The funding will enable Professor Hidding and his team to develop electron beam sources that are potentially 100,000 times brighter than conventional sources. Such bright electron beams are required to power x-ray lasers as enabling tools for photon science, as they allow making snapshots of ultrafast molecular and atomic processes.

Professor Hidding said: “Plasma wakefield accelerator devices have electric fields 1000 times stronger than those of state-of-the-art accelerators and are far smaller – measured in metres rather than kilometres.

“The quality and controllability of electrons produced by such accelerators so far is limited.

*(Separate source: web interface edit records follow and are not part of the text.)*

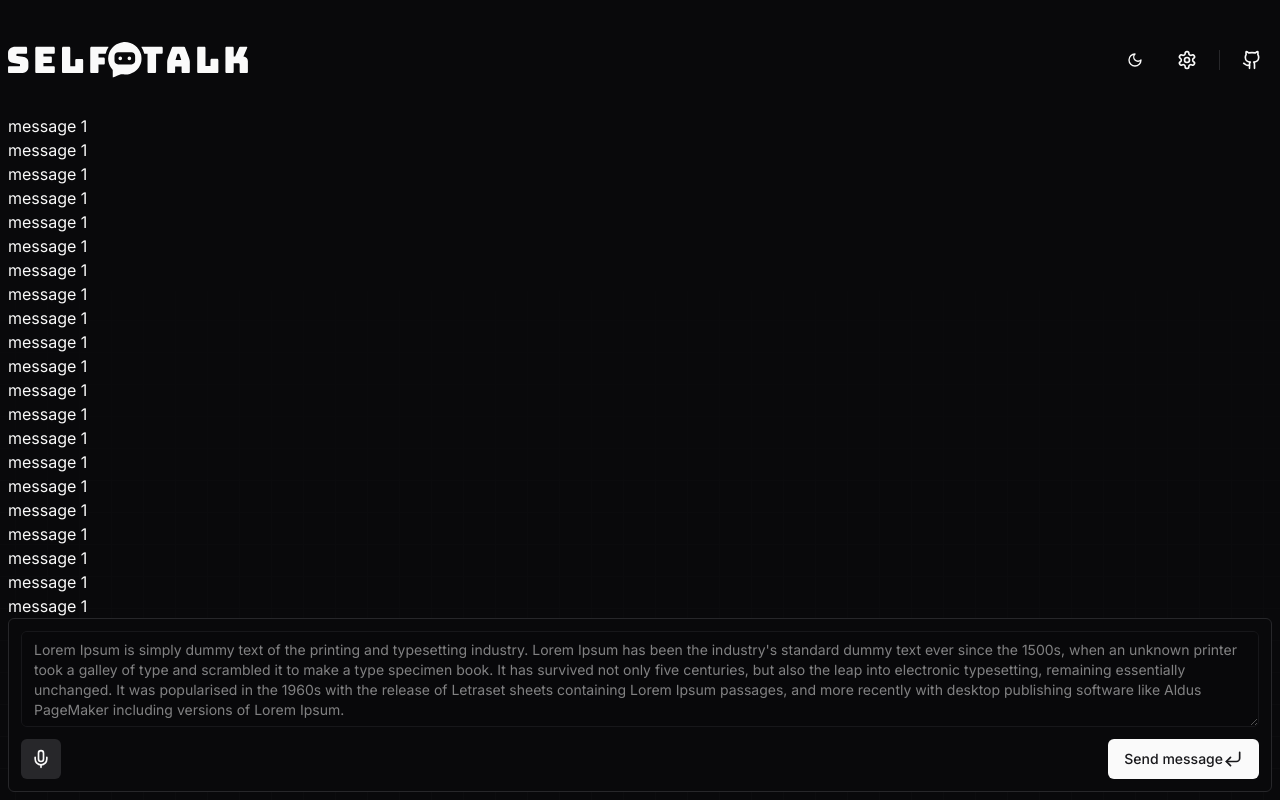
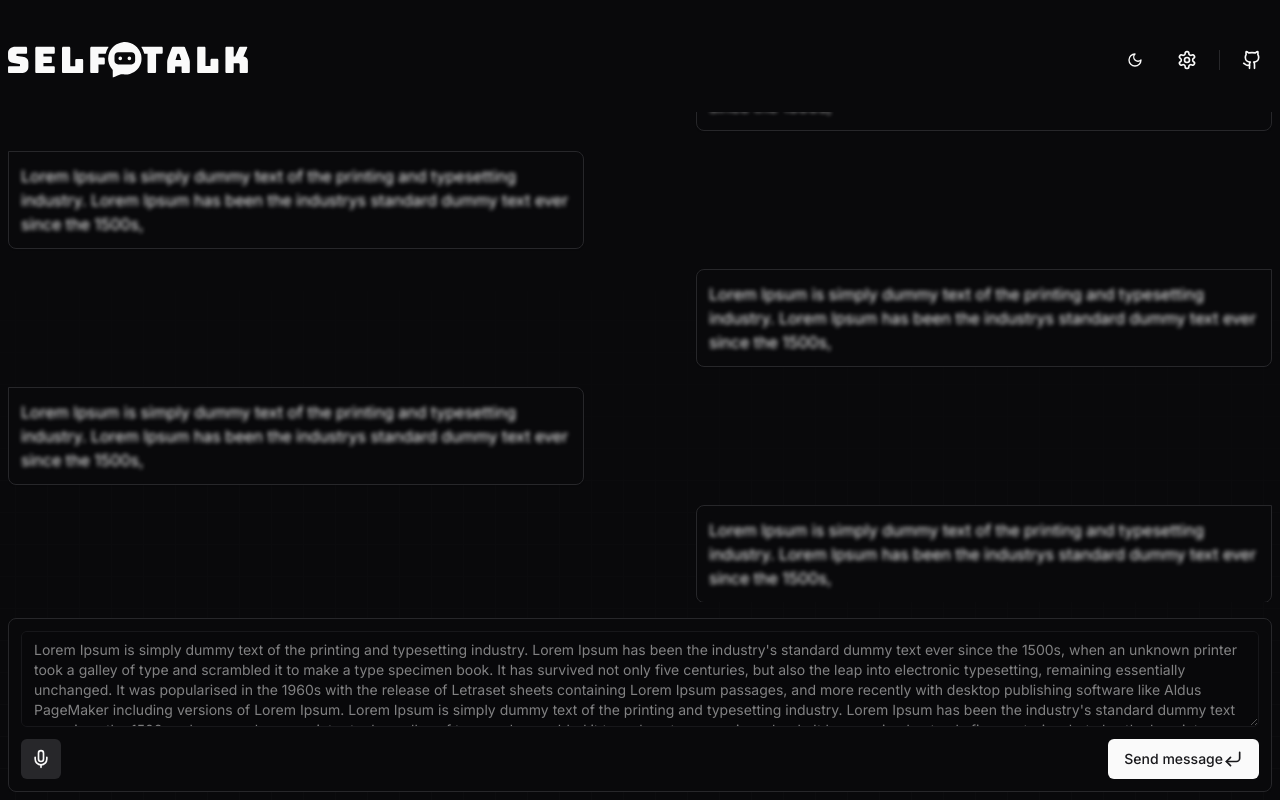
Before and after one commit to matheusTA/self-talk, a Next.js app: page /chat in a window 1280 px wide. Built offline with nearby package versions, Linux system fonts and the light colour scheme.

Commit message:
feat: styling message list and balloon

```diff
--- a/src/app/chat/components/message-balloon.tsx
+++ b/src/app/chat/components/message-balloon.tsx
@@ -1,3 +1,22 @@
-export default function MessageBalloon() {
-  return <div>message 1</div>;
+import { Card, CardContent } from "@/components/ui/card";
+
+interface MessageBalloonProps {
+  owner: "user" | "bot";
 }
+
+export default function MessageBalloon({ owner }: MessageBalloonProps) {
+  return (
+    <Card
+      data-owner={owner}
+      className="max-w-xl data-[owner=bot]:mr-auto data-[owner=user]:ml-auto data-[owner=bot]:rounded-tl-none data-[owner=user]:rounded-tr-none"
+    >
+      <CardContent className="p-3">
+        <p className="blur-[2px]">
+          Lorem Ipsum is simply dummy text of the printing and typesetting
+          industry. Lorem Ipsum has been the industrys standard dummy text ever
+          since the 1500s,
+        </p>
+      </CardContent>
+    </Card>
+  );
+}
--- a/src/app/chat/components/message-list.tsx
+++ b/src/app/chat/components/message-list.tsx
@@ -14,47 +14,88 @@ export default function MessageList() {
   });
 
   return (
-    <div className="flex size-full flex-col overflow-y-scroll" ref={listRef}>
-      <MessageBalloon />
-      <MessageBalloon />
-      <MessageBalloon />
-      <MessageBalloon />
-      <MessageBalloon />
-      <MessageBalloon />
-      <MessageBalloon />
-      <MessageBalloon />
-      <MessageBalloon />
-      <MessageBalloon />
-      <MessageBalloon />
-      <MessageBalloon />
-      <MessageBalloon />
-      <MessageBalloon />
-      <MessageBalloon />
-      <MessageBalloon />
-      <MessageBalloon />
-      <MessageBalloon />
-      <MessageBalloon />
-      <MessageBalloon />
-      <MessageBalloon />
-      <MessageBalloon />
-      <MessageBalloon />
-      <MessageBalloon />
-      <MessageBalloon />
-      <MessageBalloon />
-      <MessageBalloon />
-      <MessageBalloon />
-      <MessageBalloon />
-      <MessageBalloon />
-      <MessageBalloon />
-      <MessageBalloon />
-      <MessageBalloon />
-      <MessageBalloon />
-      <MessageBalloon />
-      <MessageBalloon />
-      <MessageBalloon />
-      <MessageBalloon />
-      <MessageBalloon />
-      <MessageBalloon />
+    <div
+      className="mb-4 flex size-full flex-col gap-5 overflow-y-scroll pb-0"
+      ref={listRef}
+    >
+      <MessageBalloon owner="bot" />
+      <MessageBalloon owner="user" />
+      <MessageBalloon owner="bot" />
+      <MessageBalloon owner="user" />
+      <MessageBalloon owner="bot" />
+      <MessageBalloon owner="user" />
+      <MessageBalloon owner="bot" />
+      <MessageBalloon owner="user" />
+      <MessageBalloon owner="bot" />
+      <MessageBalloon owner="user" />
+      <MessageBalloon owner="bot" />
+      <MessageBalloon owner="user" />
+      <MessageBalloon owner="bot" />
+      <MessageBalloon owner="user" />
+      <MessageBalloon owner="bot" />
+      <MessageBalloon owner="user" />
+      <MessageBalloon owner="bot" />
+      <MessageBalloon owner="user" />
+      <MessageBalloon owner="bot" />
+      <MessageBalloon owner="user" />
+      <MessageBalloon owner="bot" />
+      <MessageBalloon owner="user" />
+      <MessageBalloon owner="bot" />
+      <MessageBalloon owner="user" />
+      <MessageBalloon owner="bot" />
+      <MessageBalloon owner="user" />
+      <MessageBalloon owner="bot" />
+      <MessageBalloon owner="user" />
+      <MessageBalloon owner="bot" />
+      <MessageBalloon owner="user" />
+      <MessageBalloon owner="bot" />
+      <MessageBalloon owner="user" />
+      <MessageBalloon owner="bot" />
+      <MessageBalloon owner="user" />
+      <MessageBalloon owner="bot" />
+      <MessageBalloon owner="user" />
+      <MessageBalloon owner="bot" />
+      <MessageBalloon owner="user" />
+      <MessageBalloon owner="bot" />
+      <MessageBalloon owner="user" />
+      <MessageBalloon owner="bot" />
+      <MessageBalloon owner="user" />
+      <MessageBalloon owner="bot" />
+      <MessageBalloon owner="user" />
+      <MessageBalloon owner="bot" />
+      <MessageBalloon owner="user" />
+      <MessageBalloon owner="bot" />
+      <MessageBalloon owner="user" />
+      <MessageBalloon owner="bot" />
+      <MessageBalloon owner="user" />
+      <MessageBalloon owner="bot" />
+      <MessageBalloon owner="user" />
+      <MessageBalloon owner="bot" />
+      <MessageBalloon owner="user" />
+      <MessageBalloon owner="bot" />
+      <MessageBalloon owner="user" />
+      <MessageBalloon owner="bot" />
+      <MessageBalloon owner="user" />
+      <MessageBalloon owner="bot" />
+      <MessageBalloon owner="user" />
+      <MessageBalloon owner="bot" />
+      <MessageBalloon owner="user" />
+      <MessageBalloon owner="bot" />
+      <MessageBalloon owner="user" />
+      <MessageBalloon owner="bot" />
+      <MessageBalloon owner="user" />
+      <MessageBalloon owner="bot" />
+      <MessageBalloon owner="user" />
+      <MessageBalloon owner="bot" />
+      <MessageBalloon owner="user" />
+      <MessageBalloon owner="bot" />
+      <MessageBalloon owner="user" />
+      <MessageBalloon owner="bot" />
+      <MessageBalloon owner="user" />
+      <MessageBalloon owner="bot" />
+      <MessageBalloon owner="user" />
+      <MessageBalloon owner="bot" />
+      <MessageBalloon owner="user" />
     </div>
   );
 }
--- a/src/app/chat/components/speech-recognition-form.tsx
+++ b/src/app/chat/components/speech-recognition-form.tsx
@@ -1,20 +1,22 @@
 import { CornerDownLeft, Mic } from "lucide-react";
 
 import { Button } from "@/components/ui/button";
+import { Card, CardContent, CardFooter } from "@/components/ui/card";
 import { Textarea } from "@/components/ui/textarea";
 
 export default function SpeechRecognitionForm() {
   return (
-    <div className="w-full space-y-3 rounded-md border bg-white p-3 dark:bg-zinc-950">
+    <Card>
+      <CardContent className="p-3">
         <Textarea
           className="max-h-24"
           placeholder="Speech recognition"
           disabled
           rows={4}
-        value="Lorem Ipsum is simply dummy text of the printing and typesetting industry. Lorem Ipsum has been the industry's standard dummy text ever since the 1500s, when an unknown printer took a galley of type and scrambled it to make a type specimen book. It has survived not only five centuries, but also the leap into electronic typesetting, remaining essentially unchanged. It was popularised in the 1960s with the release of Letraset sheets containing Lorem Ipsum passages, and more recently with desktop publishing software like Aldus PageMaker including versions of Lorem Ipsum."
+          value="Lorem Ipsum is simply dummy text of the printing and typesetting industry. Lorem Ipsum has been the industry's standard dummy text ever since the 1500s, when an unknown printer took a galley of type and scrambled it to make a type specimen book. It has survived not only five centuries, but also the leap into electronic typesetting, remaining essentially unchanged. It was popularised in the 1960s with the release of Letraset sheets containing Lorem Ipsum passages, and more recently with desktop publishing software like Aldus PageMaker including versions of Lorem Ipsum. Lorem Ipsum is simply dummy text of the printing and typesetting industry. Lorem Ipsum has been the industry's standard dummy text ever since the 1500s, when an unknown printer took a galley of type and scrambled it to make a type specimen book. It has survived not only five centuries, but also the leap into electronic typesetting, remaining essentially unchanged. It was popularised in the 1960s with the release of Letraset sheets containing Lorem Ipsum passages, and more recently with desktop publishing software like Aldus PageMaker including versions of Lorem Ipsum."
         />
-
-      <div className="flex items-center justify-between">
+      </CardContent>
+      <CardFooter className="flex items-center justify-between p-3 pt-0">
         <Button size="icon" variant="secondary">
           <Mic className="size-5" />
         </Button>
@@ -23,7 +25,7 @@ export default function SpeechRecognitionForm() {
           Send message
           <CornerDownLeft className="size-5" />
         </Button>
-      </div>
-    </div>
+      </CardFooter>
+    </Card>
   );
 }
```
Lines whose indentation alone changed are shown as unchanged.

NeXource will exploit the huge electric plasma wakefields as ultrabright electron source by realizing laser-based plasma photocathodes. This allows realization of tunable beam brightness transformers capable of improving output beam levels of emittance and brightness by orders of magnitude.

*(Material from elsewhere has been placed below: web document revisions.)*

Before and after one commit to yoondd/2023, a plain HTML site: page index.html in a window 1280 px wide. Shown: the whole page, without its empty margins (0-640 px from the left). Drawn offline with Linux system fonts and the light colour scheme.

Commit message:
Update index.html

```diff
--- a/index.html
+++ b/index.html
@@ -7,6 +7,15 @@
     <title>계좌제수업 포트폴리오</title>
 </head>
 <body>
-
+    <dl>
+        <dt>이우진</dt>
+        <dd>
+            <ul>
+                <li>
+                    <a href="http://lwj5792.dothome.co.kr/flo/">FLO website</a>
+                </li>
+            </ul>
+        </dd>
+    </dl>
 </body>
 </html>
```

“The aim, with the use of this ERC Consolidator Grant, is to provide a basis to transform photon science by creating entirely new capabilities and boosting capacities arising from such electron beams. On the longer term, such brightness transformers could become accessible even at university-scale labs.”

ERC Consolidator Grants are awarded to outstanding researchers of any nationality and age, with at least seven and up to 12 years of experience after PhD, and a scientific track record showing great promise.

Mariya Gabriel, European Commissioner for Innovation, Research, Culture, Education and Youth, said: "Knowledge developed in these new projects will allow us to understand the challenges we face at a more fundamental level, and may provide us with breakthroughs and innovations that we haven’t even imagined.”

Strathclyde has protected the intellectual property underlying the NeXource project and is commercialising the technology in collaboration with industry.

Strathclyde is the base for the Scottish Centre for the Application of Plasma-Based Accelerators (SCAPA), an initiative of the Scottish Universities Physics Alliance (SUPA). Much of SCAPA’s research has applications in health and wellbeing, one of the University’s strategic themes and a major focus of the Glasgow City Innovation District, which is transforming the way academia, business and industry collaborate to bring competitive advantage to Scotland. The Innovation District Model, which is recognised for improving productivity, creating jobs and attracting inward investment in several cities around the globe – brings together researchers and high-growth firms with technology and creative start-ups, to work side-by-side in vibrant, walkable innovation communities.

Strathclyde was named UK University of the Year in the 2019 Times Higher Education Awards and Scottish University of the Year in the 2020 Sunday Times Good University Guide.